TASK DETAILS: Look for the word "circular" in the material below, then report each line where it occurs.

GIVEN INFORMATION:
-*-*-
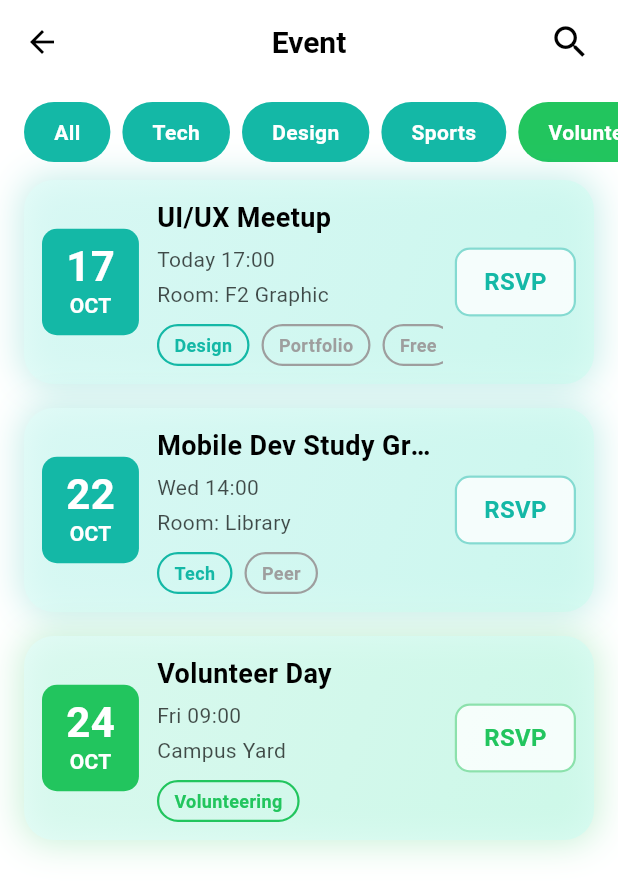
After one commit to essor1234/campussync, a Flutter app: the EventScreen screen opened directly, on a phone screen of 412 x 824 dp. The commit adds this screen. Shown: the top 895 px of the screen. Run offline on Flutter 3.47's test engine with Material 3 defaults, Android fonts, the phone set to English and light mode, and no system bars; our stand-ins replace sqflite; accounts and stored records are empty.

Commit message:
Setup UI build and event_provider

```diff
--- a/lib/main.dart
+++ b/lib/main.dart
@@ -2,6 +2,8 @@ import 'package:flutter/material.dart';
 import 'package:provider/provider.dart';
 import 'providers/user_provider.dart';
 import 'utils/routes.dart';
+import 'providers/event_provider.dart'; // ✅ Add this
+import 'screens/event/events_screen.dart';
 
 void main() async {
   WidgetsFlutterBinding.ensureInitialized();
@@ -16,6 +18,7 @@ class MyApp extends StatelessWidget {
     return MultiProvider(
       providers: [
         ChangeNotifierProvider(create: (_) => UserProvider()),
+        ChangeNotifierProvider(create: (_) => EventProvider()),
         // Add other providers (ScheduleProvider, EventProvider...) later
       ],
       child: MaterialApp(
@@ -28,6 +31,7 @@ class MyApp extends StatelessWidget {
             border: OutlineInputBorder(),
           ),
         ),
+        home: const EventScreen(),
         initialRoute: Routes.login,
         onGenerateRoute: Routes.generateRoute,
       ),
--- a/lib/models/schedule.dart
+++ b/lib/models/schedule.dart
@@ -1,13 +1,13 @@
 class Schedule {
   final String id;
-  final String userid;
+  final String userId;
   final String title;
   final String dateTime;
   final String? description;
 
   Schedule({
     required this.id,
-    required this.userid,
+    required this.userId,
     required this.title,
     required this.dateTime,
     this.description,
@@ -15,7 +15,7 @@ class Schedule {
 
   Map<String, dynamic> toMap() => {
     'id': id,
-    'userid': userid,
+    'userId': userId,
     'title': title,
     'dateTime': dateTime,
     'description': description,
@@ -23,7 +23,7 @@ class Schedule {
 
   factory Schedule.fromMap(Map<String, dynamic> map) => Schedule(
     id: map['id'],
-    userid: map['userid'],
+    userId: map['userId'],
     title: map['title'],
     dateTime: map['dateTime'],
     description: map['description'],
--- a/lib/providers/event_provider.dart
+++ b/lib/providers/event_provider.dart
@@ -0,0 +1,39 @@
+import 'package:flutter/material.dart';
+import 'package:uuid/uuid.dart';
+import '../models/event.dart';
+import '../services/database_service.dart';
+
+class EventProvider extends ChangeNotifier {
+  final DatabaseService _dbService = DatabaseService();
+  List<Event> _events = [];
+  List<Event> get events => _events;
+
+  /// ------------------ FETCH ALL ------------------
+  Future<void> fetchEvents() async {
+    final db = await _dbService.database;
+    final result = await db.query('events');
+    _events = result.map((row) => Event.fromMap(row)).toList();
+    notifyListeners();
+  }
+
+  /// ------------------ ADD ------------------
+  Future<void> addEvent(
+    String title,
+    String dateTime,
+    String description,
+    String attendees,
+  ) async {
+    final db = await _dbService.database;
+    final newEvent = Event(
+      id: const Uuid().v4(),
+      title: title,
+      dateTime: dateTime,
+      description: description,
+      attendees: attendees,
+    );
+
+    await db.insert('events', newEvent.toMap());
+    _events.add(newEvent);
+    notifyListeners();
+  }
+}
--- a/lib/providers/schedule_provider.dart
+++ b/lib/providers/schedule_provider.dart
@@ -0,0 +1,39 @@
+import 'package:flutter/material.dart';
+import 'package:uuid/uuid.dart';
+import '../models/schedule.dart';
+import '../services/database_service.dart';
+
+class ScheduleProvider extends ChangeNotifier {
+  final DatabaseService _dbService = DatabaseService();
+  List<Schedule> _schedules = [];
+  List<Schedule> get schedules => _schedules;
+
+  /// ------------------ FETCH ALL ------------------
+  Future<void> fetchSchedules() async {
+    final db = await _dbService.database;
+    final result = await db.query('schedules');
+    _schedules = result.map((row) => Schedule.fromMap(row)).toList();
+    notifyListeners();
+  }
+
+  /// ------------------ ADD ------------------
+  Future<void> addSchedule(
+    String userId,
+    String title,
+    String dateTime,
+    String description,
+  ) async {
+    final db = await _dbService.database;
+    final newSchedule = Schedule(
+      id: const Uuid().v4(),
+      userId: userId,
+      title: title,
+      dateTime: dateTime,
+      description: description,
+    );
+
+    await db.insert('schedules', newSchedule.toMap());
+    _schedules.add(newSchedule);
+    notifyListeners();
+  }
+}
--- /dev/null
+++ b/lib/screens/event/custom_filter_chip.dart
@@ -0,0 +1,37 @@
+import 'package:flutter/material.dart';
+
+class CustomFilterChip extends StatelessWidget {
+  final String label;
+  final Color color;
+  final VoidCallback onTap;
+
+  const CustomFilterChip({
+    super.key,
+    required this.label,
+    required this.color,
+    required this.onTap,
+  });
+
+  @override
+  Widget build(BuildContext context) {
+    return GestureDetector(
+      onTap: onTap,
+      child: Container(
+        margin: const EdgeInsets.only(right: 8),
+        padding: const EdgeInsets.symmetric(horizontal: 20, vertical: 10),
+        decoration: BoxDecoration(
+          color: color,
+          borderRadius: BorderRadius.circular(20),
+        ),
+        child: Text(
+          label,
+          style: const TextStyle(
+            color: Colors.white,
+            fontWeight: FontWeight.bold,
+            fontSize: 14,
+          ),
+        ),
+      ),
+    );
+  }
+}
--- /dev/null
+++ b/lib/screens/event/event_card.dart
@@ -0,0 +1,161 @@
+import 'package:flutter/material.dart';
+import 'event_tag.dart';
+
+class EventCard extends StatelessWidget {
+  final String date;
+  final String month;
+  final String title;
+  final String time;
+  final String location;
+  final List<EventTag> tags;
+  final Color dateBoxColor;
+  final Color rsvpButtonColor;
+  final Gradient gradient;
+  final VoidCallback onRsvpTap;
+
+  const EventCard({
+    super.key,
+    required this.date,
+    required this.month,
+    required this.title,
+    required this.time,
+    required this.location,
+    required this.tags,
+    required this.dateBoxColor,
+    required this.rsvpButtonColor,
+    required this.gradient,
+    required this.onRsvpTap,
+  });
+
+  @override
+  Widget build(BuildContext context) {
+    return Container(
+      padding: const EdgeInsets.all(12),
+      decoration: BoxDecoration(
+        borderRadius: BorderRadius.circular(20),
+        gradient: gradient,
+        // The "glow" effect, using the event's specific color
+        boxShadow: [
+          BoxShadow(
+            color: dateBoxColor.withOpacity(0.25),
+            blurRadius: 20,
+            spreadRadius: 2,
+            offset: const Offset(0, 0),
+          ),
+        ],
+      ),
+      child: Row(
+        children: [
+          _buildDateBox(),
+          const SizedBox(width: 12),
+          _buildDetails(),
+          const SizedBox(width: 8),
+          _buildRsvpButton(),
+        ],
+      ),
+    );
+  }
+
+  /// Left side: The date box
+  Widget _buildDateBox() {
+    return Container(
+      padding: const EdgeInsets.symmetric(horizontal: 16, vertical: 10),
+      decoration: BoxDecoration(
+        color: dateBoxColor,
+        borderRadius: BorderRadius.circular(10),
+      ),
+      child: Column(
+        mainAxisAlignment: MainAxisAlignment.center,
+        children: [
+          Text(
+            date,
+            style: const TextStyle(
+              color: Colors.white,
+              fontSize: 28,
+              fontWeight: FontWeight.bold,
+              height: 1.1,
+            ),
+          ),
+          Text(
+            month,
+            style: const TextStyle(
+              color: Colors.white,
+              fontSize: 14,
+              fontWeight: FontWeight.w600,
+            ),
+          ),
+        ],
+      ),
+    );
+  }
+
+  /// Middle: Event title, time, location, and tags
+  Widget _buildDetails() {
+    return Expanded(
+      child: Column(
+        crossAxisAlignment: CrossAxisAlignment.start,
+        mainAxisAlignment: MainAxisAlignment.spaceAround,
+        children: [
+          Text(
+            title,
+            style: const TextStyle(
+              color: Colors.black,
+              fontSize: 18,
+              fontWeight: FontWeight.bold,
+            ),
+            maxLines: 1,
+            overflow: TextOverflow.ellipsis,
+          ),
+          const SizedBox(height: 5),
+          Text(
+            time,
+            style: TextStyle(
+              color: Colors.black.withOpacity(0.7),
+              fontSize: 14,
+            ),
+          ),
+          const SizedBox(height: 3),
+          Text(
+            location,
+            style: TextStyle(
+              color: Colors.black.withOpacity(0.7),
+              fontSize: 14,
+            ),
+          ),
+          const SizedBox(height: 10),
+          SingleChildScrollView(
+            scrollDirection: Axis.horizontal,
+            child: Row(children: tags),
+          ),
+        ],
+      ),
+    );
+  }
+
+  /// Right side: The translucent RSVP button
+  Widget _buildRsvpButton() {
+    return GestureDetector(
+      onTap: onRsvpTap,
+      child: Container(
+        padding: const EdgeInsets.symmetric(horizontal: 18, vertical: 10),
+        decoration: BoxDecoration(
+          // "Frosted glass" effect
+          color: Colors.white.withOpacity(0.8),
+          borderRadius: BorderRadius.circular(10),
+          border: Border.all(
+            color: rsvpButtonColor.withOpacity(0.5),
+            width: 1.5,
+          ),
+        ),
+        child: Text(
+          'RSVP',
+          style: TextStyle(
+            color: rsvpButtonColor,
+            fontWeight: FontWeight.bold,
+            fontSize: 16,
+          ),
+        ),
+      ),
+    );
+  }
+}
--- /dev/null
+++ b/lib/screens/event/event_tag.dart
@@ -0,0 +1,28 @@
+import 'package:flutter/material.dart';
+
+class EventTag extends StatelessWidget {
+  final String label;
+  final Color color;
+
+  const EventTag({super.key, required this.label, required this.color});
+
+  @override
+  Widget build(BuildContext context) {
+    return Container(
+      margin: const EdgeInsets.only(right: 8),
+      padding: const EdgeInsets.symmetric(horizontal: 10, vertical: 4),
+      decoration: BoxDecoration(
+        borderRadius: BorderRadius.circular(15),
+        border: Border.all(color: color, width: 1.5),
+      ),
+      child: Text(
+        label,
+        style: TextStyle(
+          color: color,
+          fontWeight: FontWeight.w600,
+          fontSize: 12,
+        ),
+      ),
+    );
+  }
+}
--- /dev/null
+++ b/lib/screens/event/events_screen.dart
@@ -0,0 +1,178 @@
+import 'package:flutter/material.dart';
+import 'event_card.dart';
+import 'custom_filter_chip.dart';
+import 'event_tag.dart';
+
+// --- App-wide Color Constants ---
+
+const Color kColorTeal = Color(0xFF14B8A6);
+const Color kColorGreen = Color(0xFF22C55E);
+const Color kColorTagNeutral = Color(0xFF9E9E9E);
+
+// --- Gradient for Cards ---
+
+final kCardGradient = LinearGradient(
+  colors: [
+    const Color(0xFFE0FCF8).withOpacity(0.7),
+    const Color(0xFFCFFBF0).withOpacity(0.7),
+  ],
+  begin: Alignment.topLeft,
+  end: Alignment.bottomRight,
+);
+
+class EventScreen extends StatefulWidget {
+  const EventScreen({super.key});
+
+  @override
+  State<EventScreen> createState() => _EventScreenState();
+}
+
+class _EventScreenState extends State<EventScreen> {
+  // This state is for handling tap actions, even if the UI doesn't change
+  String _selectedFilter = 'All';
+
+  void _onFilterTap(String filter) {
+    setState(() {
+      _selectedFilter = filter;
+    });
+    // Matching action: Print to console on tap
+    print('Selected filter: $filter');
+  }
+
+  @override
+  Widget build(BuildContext context) {
+    return Scaffold(
+      appBar: _buildAppBar(),
+      body: Column(children: [_buildFilterBar(), _buildEventList()]),
+    );
+  }
+
+  /// Builds the top AppBar
+  AppBar _buildAppBar() {
+    return AppBar(
+      backgroundColor: Colors.white,
+      elevation: 0,
+      leading: IconButton(
+        icon: const Icon(Icons.arrow_back, color: Colors.black),
+        onPressed: () {
+          // Matching action: Print to console on tap
+          print('Back button pressed');
+        },
+      ),
+      title: const Text(
+        'Event',
+        style: TextStyle(
+          color: Colors.black,
+          fontWeight: FontWeight.bold,
+          fontSize: 20,
+        ),
+      ),
+      centerTitle: true,
+      actions: [
+        IconButton(
+          icon: const Icon(Icons.search, color: Colors.black, size: 28),
+          onPressed: () {
+            // Matching action: Print to console on tap
+            print('Search button pressed');
+          },
+        ),
+        const SizedBox(width: 8), // Padding for the action icon
+      ],
+    );
+  }
+
+  /// Builds the horizontal filter chip list
+  Widget _buildFilterBar() {
+    return SingleChildScrollView(
+      scrollDirection: Axis.horizontal,
+      padding: const EdgeInsets.symmetric(horizontal: 16, vertical: 12),
+      child: Row(
+        children: [
+          CustomFilterChip(
+            label: 'All',
+            color: kColorTeal,
+            onTap: () => _onFilterTap('All'),
+          ),
+          CustomFilterChip(
+            label: 'Tech',
+            color: kColorTeal,
+            onTap: () => _onFilterTap('Tech'),
+          ),
+          CustomFilterChip(
+            label: 'Design',
+            color: kColorTeal,
+            onTap: () => _onFilterTap('Design'),
+          ),
+          CustomFilterChip(
+            label: 'Sports',
+            color: kColorTeal,
+            onTap: () => _onFilterTap('Sports'),
+          ),
+          CustomFilterChip(
+            label: 'Volunteering',
+            color: kColorGreen,
+            onTap: () => _onFilterTap('Volunteering'),
+          ),
+        ],
+      ),
+    );
+  }
+
+  /// Builds the main vertical list of event cards
+  Widget _buildEventList() {
+    return Expanded(
+      child: ListView(
+        padding: const EdgeInsets.symmetric(horizontal: 16),
+        children: [
+          EventCard(
+            date: '17',
+            month: 'OCT',
+            title: 'UI/UX Meetup',
+            time: 'Today 17:00',
+            location: 'Room: F2 Graphic',
+            tags: const [
+              EventTag(label: 'Design', color: kColorTeal),
+              EventTag(label: 'Portfolio', color: kColorTagNeutral),
+              EventTag(label: 'Free', color: kColorTagNeutral),
+            ],
+            dateBoxColor: kColorTeal,
+            rsvpButtonColor: kColorTeal,
+            gradient: kCardGradient,
+            onRsvpTap: () => print('RSVP for UI/UX Meetup'),
+          ),
+          const SizedBox(height: 16),
+          EventCard(
+            date: '22',
+            month: 'OCT',
+            title: 'Mobile Dev Study Group',
+            time: 'Wed 14:00',
+            location: 'Room: Library',
+            tags: const [
+              EventTag(label: 'Tech', color: kColorTeal),
+              EventTag(label: 'Peer', color: kColorTagNeutral),
+            ],
+            dateBoxColor: kColorTeal,
+            rsvpButtonColor: kColorTeal,
+            gradient: kCardGradient,
+            onRsvpTap: () => print('RSVP for Mobile Dev Study Group'),
+          ),
+          const SizedBox(height: 16),
+          EventCard(
+            date: '24',
+            month: 'OCT',
+            title: 'Volunteer Day',
+            time: 'Fri 09:00',
+            location: 'Campus Yard',
+            tags: const [EventTag(label: 'Volunteering', color: kColorGreen)],
+            // Note how the colors change based on the event type
+            dateBoxColor: kColorGreen,
+            rsvpButtonColor: kColorGreen,
+            gradient: kCardGradient,
+            onRsvpTap: () => print('RSVP for Volunteer Day'),
+          ),
+          const SizedBox(height: 16),
+        ],
+      ),
+    );
+  }
+}
--- a/lib/utils/routes.dart
+++ b/lib/utils/routes.dart
@@ -6,6 +6,7 @@ import '../screens/auth/register_screen.dart';
 class Routes {
   static const String login = '/login';
   static const String register = '/register';
+  static const String events = '/events';
 
   static Route<dynamic> generateRoute(RouteSettings settings) {
     switch (settings.name) {
```
Also changed, not shown: lib/screens/events_screen.dart (deleted), 1 other file.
-*-*-
ANSWER:
+          borderRadius: BorderRadius.circular(20),
+        borderRadius: BorderRadius.circular(20),
+        borderRadius: BorderRadius.circular(10),
+          borderRadius: BorderRadius.circular(10),
+        borderRadius: BorderRadius.circular(15),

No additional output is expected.